Why Bother Talking With Strangers?

Why Bother Talking With Strangers?

Recently, while taking a walk in the park with my camera trying to capture the beauty of the fall colors, I noticed an artist and stopped to admire his work. He was also trying to catch the beauty, but with a paintbrush and canvas instead of a camera. I stood under the canopy of red and orange leaves and looked at the outline of a tree on his canvas. Wishing I had his talent, I struck up a conversation with him. 

A Fresh Perspective

He told me he’d grown up as a native and graduated from the local high school. It had been about ten years since he’d done much drawing or painting. I told him I worked as an elementary school teacher and had lived in the neighborhood for about thirty years. He smiled to himself and then related to me what kind of a student he’d been while in school. “I was like a vegetarian wolf,” he told me. “I did not fit in.”

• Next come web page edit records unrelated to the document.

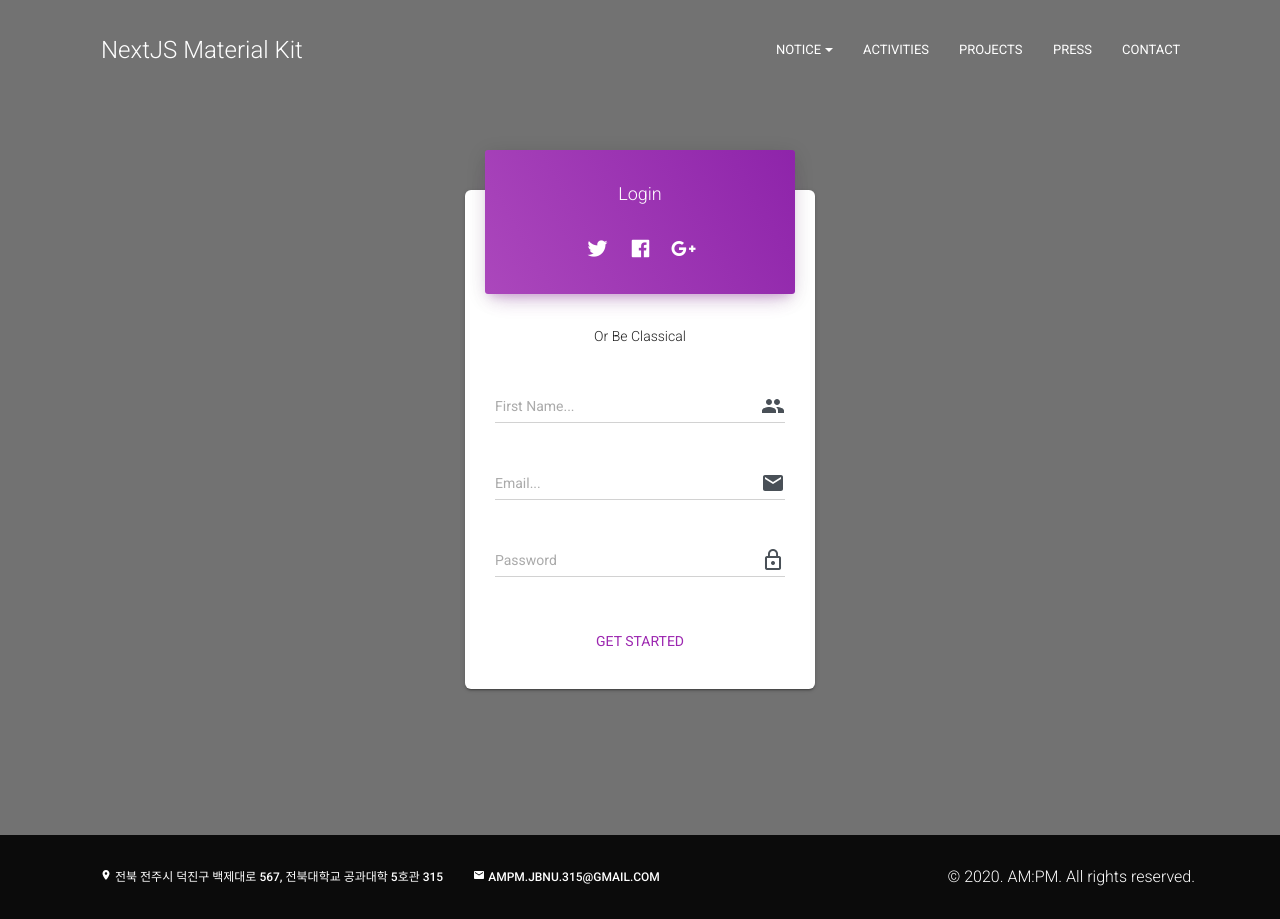
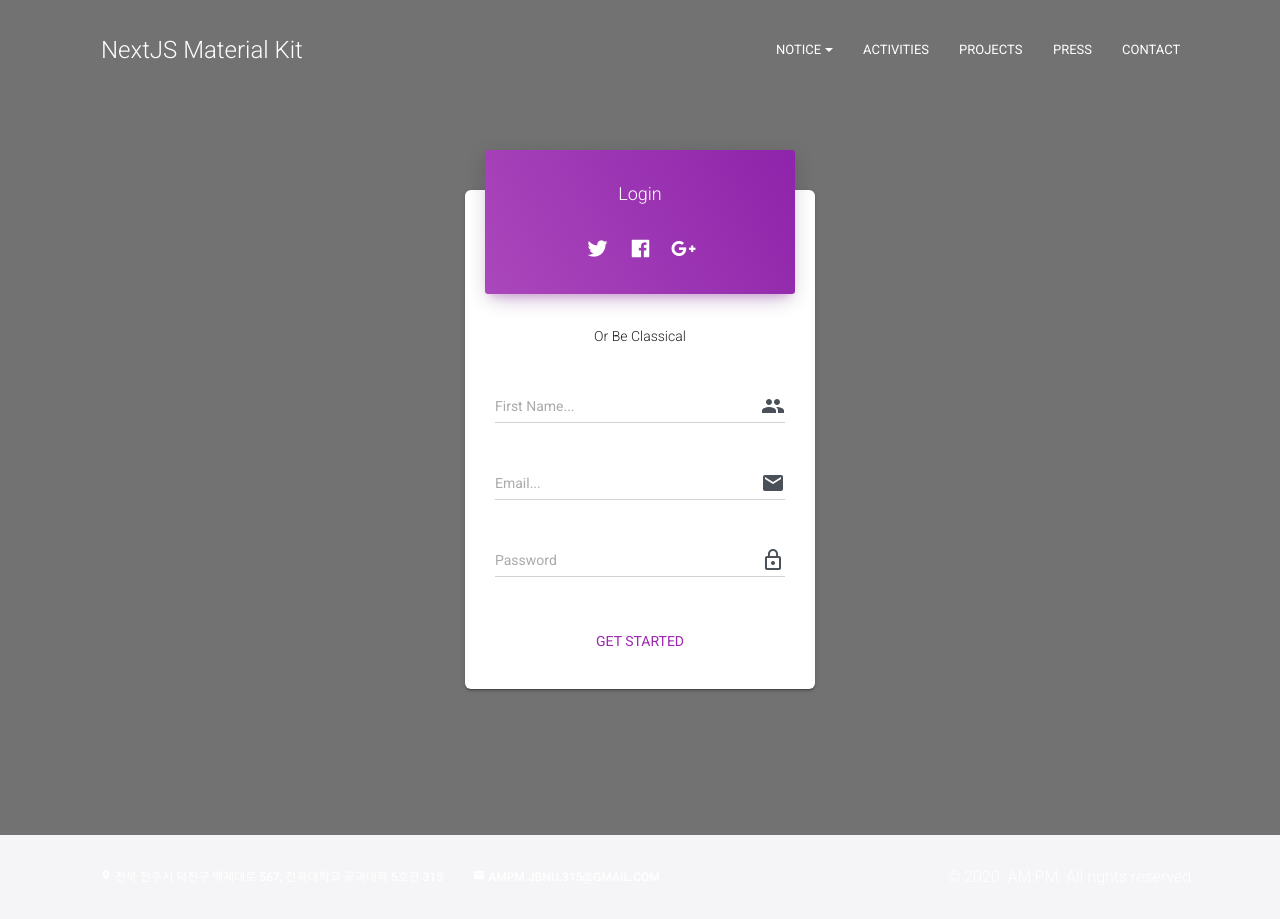
Before and after one commit to ampm-jbnu/ampm-site-v1, a Next.js app: page /login in a window 1280 px wide. Built offline with nearby package versions, Linux system fonts and the light colour scheme.

Commit message:
update: footer color - #4

```diff
--- a/assets/jss/custom/components/footerStyle.js
+++ b/assets/jss/custom/components/footerStyle.js
@@ -22,7 +22,7 @@ const footerStyle = {
     float: "right!important"
   },
   footer: {
-    backgroundColor: "rgba(0, 0, 0, 0.9)",
+    backgroundColor: "#f5f5f7",
     padding: "0.9375rem 0",
     textAlign: "center",
     display: "flex",
```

I’d never heard the term, “vegetarian wolf,” but the words gave me an instant and vivid picture. I visualized a lone wolf chewing grass on a hillside, while the rest of the pack chowed down on freshly killed meat. But I also wondered how a vegetarian wolf would be treated by the rest of the pack? What would they think of him? Would they still let a vegetarian wolf live with them? 

I told the artist I had a few vegetarian wolves in my classroom and then thought about how those kids might feel. I know as a teacher, they force me to stretch and grow. Since they are unlike the rest of the class, I have to come up with different strategies to teach them. They take a bit more of my energy, but I appreciate them just as much if not more than the “carnivore wolves.” And somehow, we all have to learn to get along with each other.  

The next day, I returned to the park to capture some more of the beauty of the fall season and again I saw the artist. The tree outline on his canvas had taken on more detail, but still no leaves had appeared on his tree. I worried the weather might turn cold and wet before he got the colors onto his canvas. He told me one of his downfalls was control. He wanted to get the tree trunk and branches just right before he added the color. But he said, at some point he had to let go of his commanding desire for perfection, and just let the art happen. I had to admit his words hit home with me. I often try to control and when I do, I have to remind myself to allow things to unfold in their time and in their way. I don’t know if I will ever see this stranger again, but in talking with him, I was given a fresh perspective on some old ideas.  

Why bother talking with strangers? Striking up a conversation with people we do not know may show us a fresh way of looking at the old.